Instructables:  This site has hundreds, maybe thousands of DIY and professional project examples with steps on how to do it yourself.  Interaction design and strawberry shortcake in one place!


SmartSurfaces:  This is a multidisciplinary think tank in its 5th year and developed by friends at the University of Michigan.  Inside there are links to dozens of resources related to interaction design, digital fabrication, mechanical engineering and architecture.  We are using this link with the expressed permission of its creators!  Take a look around...


motor heads go HERE: http://www.smartsurfaces.net/electromechanics

Flying Pig [Mechanics!] This a good place to find different kinds of mechanical assemblies with explanations and some kits and parts.  And it British!


Processing:  This is the graphic counterpart to Arduino.  Here you can find all the stuff for Processing including TONS of useful examples and free code.
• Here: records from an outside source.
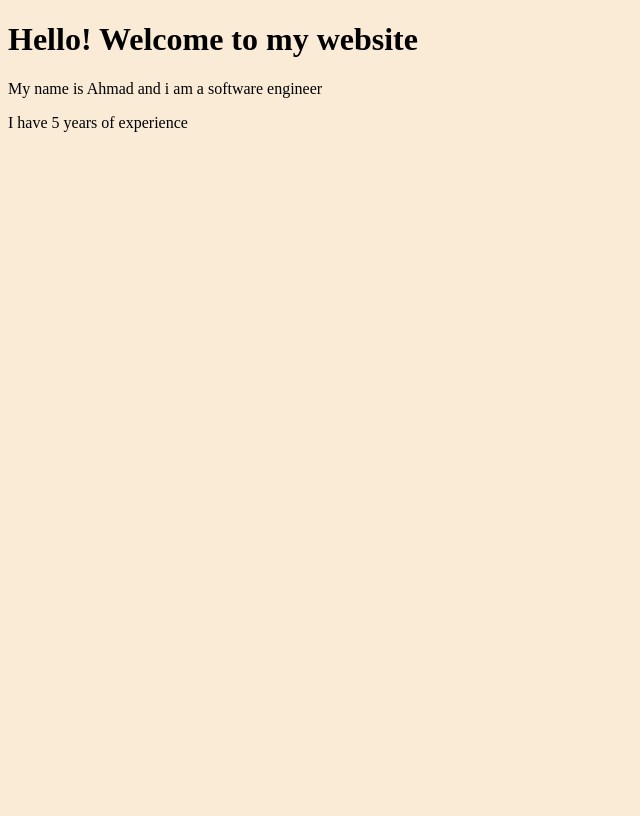
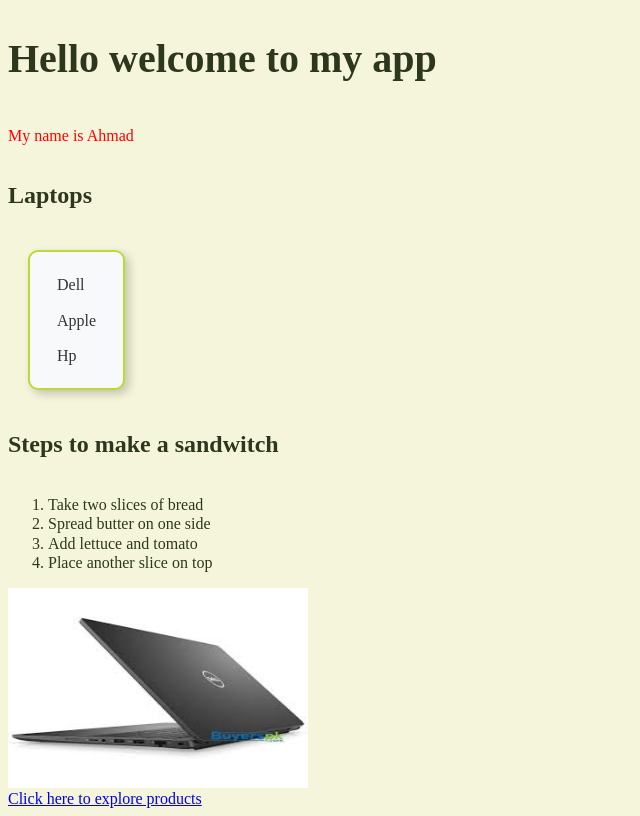
Before and after one commit to AhmadAffan337/newrepo_beginners, a plain HTML site: page index.html in a window 1280 px wide. Shown: the whole page, without its empty margins (0-640 px from the left). Drawn offline with Linux system fonts and the light colour scheme.

Commit message:
I created my own website

```diff
--- a/index.html
+++ b/index.html
@@ -3,20 +3,76 @@
   <head>
     <meta charset="UTF-8" />
     <meta name="viewport" content="width=device-width, initial-scale=1.0" />
-    <title>My website</title>
+    <title>Document</title>
 
     <style>
       body {
-        background-color: antiquewhite;
+        display: grid;
+        height: 100vh;
+        background-color: beige;
+        margin: 10;
+        padding: 10;
+        color: rgb(45, 55, 29);
+        /*text-align: center;*/
+        line-height: 1.2;
+      }
+
+      .heading {
+        font-size: 40px;
+      }
+
+      p {
+        color: red;
+      }
+
+      .ulist {
+        list-style-type: none; /* Removes default bullet points */
+        padding: 15px;
+        margin: 20px;
+        border: 2px solid #badb34; /* Blue border */
+        border-radius: 10px; /* Rounded corners */
+        box-shadow: 4px 4px 10px rgba(0, 0, 0, 0.2); /* Soft shadow */
+        background-color: #f8f9fa; /* Light background */
+        width: fit-content; /* Adjusts width to content */
+      }
+
+      ul li {
+        padding: 8px 12px;
+        font-size: 16px;
+        color: #333;
       }
     </style>
   </head>
 
   <body>
-    <h1>Hello! Welcome to my website</h1>
+    <h1 class="heading">Hello welcome to my app</h1>
+    <p>My name is Ahmad</p>
 
-    <p>My name is Ahmad and i am a software engineer</p>
+    <h2>Laptops</h2>
+    <ul class="ulist">
+      <li>Dell</li>
+      <li>Apple</li>
+      <li>Hp</li>
+    </ul>
 
-    <p>I have 5 years of experience</p>
+    <h2>Steps to make a sandwitch</h2>
+
+    <ol>
+      <li>Take two slices of bread</li>
+      <li>Spread butter on one side</li>
+      <li>Add lettuce and tomato</li>
+      <li>Place another slice on top</li>
+    </ol>
+
+    <img
+      width="300"
+      height="200"
+      src="download.jpg"
+      alt="This is a great image"
+    />
+
+    <a href="https://www.daraz.pk/catalog/?q=Gaming%20laptop%20&from=input"
+      >Click here to explore products</a
+    >
   </body>
 </html>
```
Also changed, not shown: download.jpg (added), first.js (added).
Eagle and Fritzing:  When Arduino went viral, more and more people began designing custom PCBs or Printed Circuit Boards.  Not only can you design these boards in several modes, but these services allow you to order your PCB and have it shipped to you.



Rhino Workshop 1: 2D for Fabrication

Mac users can download Rhino 5 (beta) here: http://mac.rhino3d.com .
Fill out the application and you'll get a download link shortly...

Three ways to learn more as you continue:
  1. Under the HELP menu inside Rhino you can links to free tutorials:  Best value (This is how everyone learns it!)
  2. YouTube has an assorted (but less organized) list of video tutorials.
  3. Very organized but for a small fee, http://www.lynda.com/Rhino-training-tutorials/302-0.html .  Lynda.com is good if you're looking for step by step lessons.
Class Reference File: mtiRhino1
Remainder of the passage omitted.